Top of Records provided

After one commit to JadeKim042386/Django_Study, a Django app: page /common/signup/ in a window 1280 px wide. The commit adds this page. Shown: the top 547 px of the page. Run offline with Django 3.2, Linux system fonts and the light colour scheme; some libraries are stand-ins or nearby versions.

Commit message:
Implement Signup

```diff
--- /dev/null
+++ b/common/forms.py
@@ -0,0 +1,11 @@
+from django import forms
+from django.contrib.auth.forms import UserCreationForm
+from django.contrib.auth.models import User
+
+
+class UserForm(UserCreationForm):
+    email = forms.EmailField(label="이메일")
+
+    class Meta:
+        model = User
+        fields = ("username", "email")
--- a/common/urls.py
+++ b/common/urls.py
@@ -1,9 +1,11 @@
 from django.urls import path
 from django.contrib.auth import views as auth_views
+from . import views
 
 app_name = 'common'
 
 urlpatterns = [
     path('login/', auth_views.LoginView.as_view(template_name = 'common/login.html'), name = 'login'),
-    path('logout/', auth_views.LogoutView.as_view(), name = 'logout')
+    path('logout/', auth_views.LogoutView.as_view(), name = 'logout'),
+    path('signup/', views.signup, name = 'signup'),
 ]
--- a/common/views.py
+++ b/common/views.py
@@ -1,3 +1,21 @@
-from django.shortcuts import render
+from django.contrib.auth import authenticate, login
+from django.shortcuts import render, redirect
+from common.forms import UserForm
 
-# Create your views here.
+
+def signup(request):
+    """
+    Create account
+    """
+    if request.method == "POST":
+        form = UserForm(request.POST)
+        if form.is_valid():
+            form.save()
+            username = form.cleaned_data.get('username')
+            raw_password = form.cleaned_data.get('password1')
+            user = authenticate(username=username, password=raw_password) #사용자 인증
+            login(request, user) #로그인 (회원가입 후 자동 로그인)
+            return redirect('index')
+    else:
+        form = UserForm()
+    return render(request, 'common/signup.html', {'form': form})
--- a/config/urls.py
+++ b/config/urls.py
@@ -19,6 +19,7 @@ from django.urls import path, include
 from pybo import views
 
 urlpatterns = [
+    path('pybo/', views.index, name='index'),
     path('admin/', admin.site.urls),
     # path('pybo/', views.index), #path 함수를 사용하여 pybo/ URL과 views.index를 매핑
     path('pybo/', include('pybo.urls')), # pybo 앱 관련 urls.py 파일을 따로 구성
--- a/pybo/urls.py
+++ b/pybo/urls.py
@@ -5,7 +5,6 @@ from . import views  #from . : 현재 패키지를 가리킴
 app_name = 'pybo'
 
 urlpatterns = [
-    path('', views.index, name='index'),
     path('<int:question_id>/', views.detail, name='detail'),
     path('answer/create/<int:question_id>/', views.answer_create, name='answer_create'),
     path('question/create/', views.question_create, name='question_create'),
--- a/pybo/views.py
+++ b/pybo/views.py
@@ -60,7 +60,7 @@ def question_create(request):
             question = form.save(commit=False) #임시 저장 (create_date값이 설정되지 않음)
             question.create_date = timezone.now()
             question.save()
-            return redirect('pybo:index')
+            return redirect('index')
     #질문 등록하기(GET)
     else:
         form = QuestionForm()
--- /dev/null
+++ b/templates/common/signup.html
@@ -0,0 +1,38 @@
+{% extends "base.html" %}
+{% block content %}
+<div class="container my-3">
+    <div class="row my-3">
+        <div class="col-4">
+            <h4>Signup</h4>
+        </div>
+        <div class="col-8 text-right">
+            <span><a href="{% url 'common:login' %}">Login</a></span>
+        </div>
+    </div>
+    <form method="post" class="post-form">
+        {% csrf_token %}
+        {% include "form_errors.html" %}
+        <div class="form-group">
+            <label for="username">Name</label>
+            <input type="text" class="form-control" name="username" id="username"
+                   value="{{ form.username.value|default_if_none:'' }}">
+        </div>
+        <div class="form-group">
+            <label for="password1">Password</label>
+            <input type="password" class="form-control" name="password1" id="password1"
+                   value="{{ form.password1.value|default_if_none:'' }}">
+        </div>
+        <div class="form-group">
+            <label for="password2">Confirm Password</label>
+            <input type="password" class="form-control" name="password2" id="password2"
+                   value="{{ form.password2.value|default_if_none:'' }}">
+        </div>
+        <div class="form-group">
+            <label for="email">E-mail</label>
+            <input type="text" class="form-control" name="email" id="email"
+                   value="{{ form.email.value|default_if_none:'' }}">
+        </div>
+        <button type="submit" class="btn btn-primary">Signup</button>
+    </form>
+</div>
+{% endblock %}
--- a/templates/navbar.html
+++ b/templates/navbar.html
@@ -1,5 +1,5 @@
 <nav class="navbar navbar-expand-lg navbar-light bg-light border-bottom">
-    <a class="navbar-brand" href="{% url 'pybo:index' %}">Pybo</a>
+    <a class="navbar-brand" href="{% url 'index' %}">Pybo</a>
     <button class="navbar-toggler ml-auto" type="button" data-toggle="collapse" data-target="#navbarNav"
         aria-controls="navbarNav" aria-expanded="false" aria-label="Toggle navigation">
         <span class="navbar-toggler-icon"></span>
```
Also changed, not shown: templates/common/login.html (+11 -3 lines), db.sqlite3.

Bottom of Records provided

## Exercise requirements
Your task is to retype the data exactly, with no line missing.

## Output for this exercise
After one commit to JadeKim042386/Django_Study, a Django app: page /common/signup/ in a window 1280 px wide. The commit adds this page. Shown: the top 547 px of the page. Run offline with Django 3.2, Linux system fonts and the light colour scheme; some libraries are stand-ins or nearby versions.

Commit message:
Implement Signup

```diff
--- /dev/null
+++ b/common/forms.py
@@ -0,0 +1,11 @@
+from django import forms
+from django.contrib.auth.forms import UserCreationForm
+from django.contrib.auth.models import User
+
+
+class UserForm(UserCreationForm):
+    email = forms.EmailField(label="이메일")
+
+    class Meta:
+        model = User
+        fields = ("username", "email")
--- a/common/urls.py
+++ b/common/urls.py
@@ -1,9 +1,11 @@
 from django.urls import path
 from django.contrib.auth import views as auth_views
+from . import views
 
 app_name = 'common'
 
 urlpatterns = [
     path('login/', auth_views.LoginView.as_view(template_name = 'common/login.html'), name = 'login'),
-    path('logout/', auth_views.LogoutView.as_view(), name = 'logout')
+    path('logout/', auth_views.LogoutView.as_view(), name = 'logout'),
+    path('signup/', views.signup, name = 'signup'),
 ]
--- a/common/views.py
+++ b/common/views.py
@@ -1,3 +1,21 @@
-from django.shortcuts import render
+from django.contrib.auth import authenticate, login
+from django.shortcuts import render, redirect
+from common.forms import UserForm
 
-# Create your views here.
+
+def signup(request):
+    """
+    Create account
+    """
+    if request.method == "POST":
+        form = UserForm(request.POST)
+        if form.is_valid():
+            form.save()
+            username = form.cleaned_data.get('username')
+            raw_password = form.cleaned_data.get('password1')
+            user = authenticate(username=username, password=raw_password) #사용자 인증
+            login(request, user) #로그인 (회원가입 후 자동 로그인)
+            return redirect('index')
+    else:
+        form = UserForm()
+    return render(request, 'common/signup.html', {'form': form})
--- a/config/urls.py
+++ b/config/urls.py
@@ -19,6 +19,7 @@ from django.urls import path, include
 from pybo import views
 
 urlpatterns = [
+    path('pybo/', views.index, name='index'),
     path('admin/', admin.site.urls),
     # path('pybo/', views.index), #path 함수를 사용하여 pybo/ URL과 views.index를 매핑
     path('pybo/', include('pybo.urls')), # pybo 앱 관련 urls.py 파일을 따로 구성
--- a/pybo/urls.py
+++ b/pybo/urls.py
@@ -5,7 +5,6 @@ from . import views  #from . : 현재 패키지를 가리킴
 app_name = 'pybo'
 
 urlpatterns = [
-    path('', views.index, name='index'),
     path('<int:question_id>/', views.detail, name='detail'),
     path('answer/create/<int:question_id>/', views.answer_create, name='answer_create'),
     path('question/create/', views.question_create, name='question_create'),
--- a/pybo/views.py
+++ b/pybo/views.py
@@ -60,7 +60,7 @@ def question_create(request):
             question = form.save(commit=False) #임시 저장 (create_date값이 설정되지 않음)
             question.create_date = timezone.now()
             question.save()
-            return redirect('pybo:index')
+            return redirect('index')
     #질문 등록하기(GET)
     else:
         form = QuestionForm()
--- /dev/null
+++ b/templates/common/signup.html
@@ -0,0 +1,38 @@
+{% extends "base.html" %}
+{% block content %}
+<div class="container my-3">
+    <div class="row my-3">
+        <div class="col-4">
+            <h4>Signup</h4>
+        </div>
+        <div class="col-8 text-right">
+            <span><a href="{% url 'common:login' %}">Login</a></span>
+        </div>
+    </div>
+    <form method="post" class="post-form">
+        {% csrf_token %}
+        {% include "form_errors.html" %}
+        <div class="form-group">
+            <label for="username">Name</label>
+            <input type="text" class="form-control" name="username" id="username"
+                   value="{{ form.username.value|default_if_none:'' }}">
+        </div>
+        <div class="form-group">
+            <label for="password1">Password</label>
+            <input type="password" class="form-control" name="password1" id="password1"
+                   value="{{ form.password1.value|default_if_none:'' }}">
+        </div>
+        <div class="form-group">
+            <label for="password2">Confirm Password</label>
+            <input type="password" class="form-control" name="password2" id="password2"
+                   value="{{ form.password2.value|default_if_none:'' }}">
+        </div>
+        <div class="form-group">
+            <label for="email">E-mail</label>
+            <input type="text" class="form-control" name="email" id="email"
+                   value="{{ form.email.value|default_if_none:'' }}">
+        </div>
+        <button type="submit" class="btn btn-primary">Signup</button>
+    </form>
+</div>
+{% endblock %}
--- a/templates/navbar.html
+++ b/templates/navbar.html
@@ -1,5 +1,5 @@
 <nav class="navbar navbar-expand-lg navbar-light bg-light border-bottom">
-    <a class="navbar-brand" href="{% url 'pybo:index' %}">Pybo</a>
+    <a class="navbar-brand" href="{% url 'index' %}">Pybo</a>
     <button class="navbar-toggler ml-auto" type="button" data-toggle="collapse" data-target="#navbarNav"
         aria-controls="navbarNav" aria-expanded="false" aria-label="Toggle navigation">
         <span class="navbar-toggler-icon"></span>
```
Also changed, not shown: templates/common/login.html (+11 -3 lines), db.sqlite3.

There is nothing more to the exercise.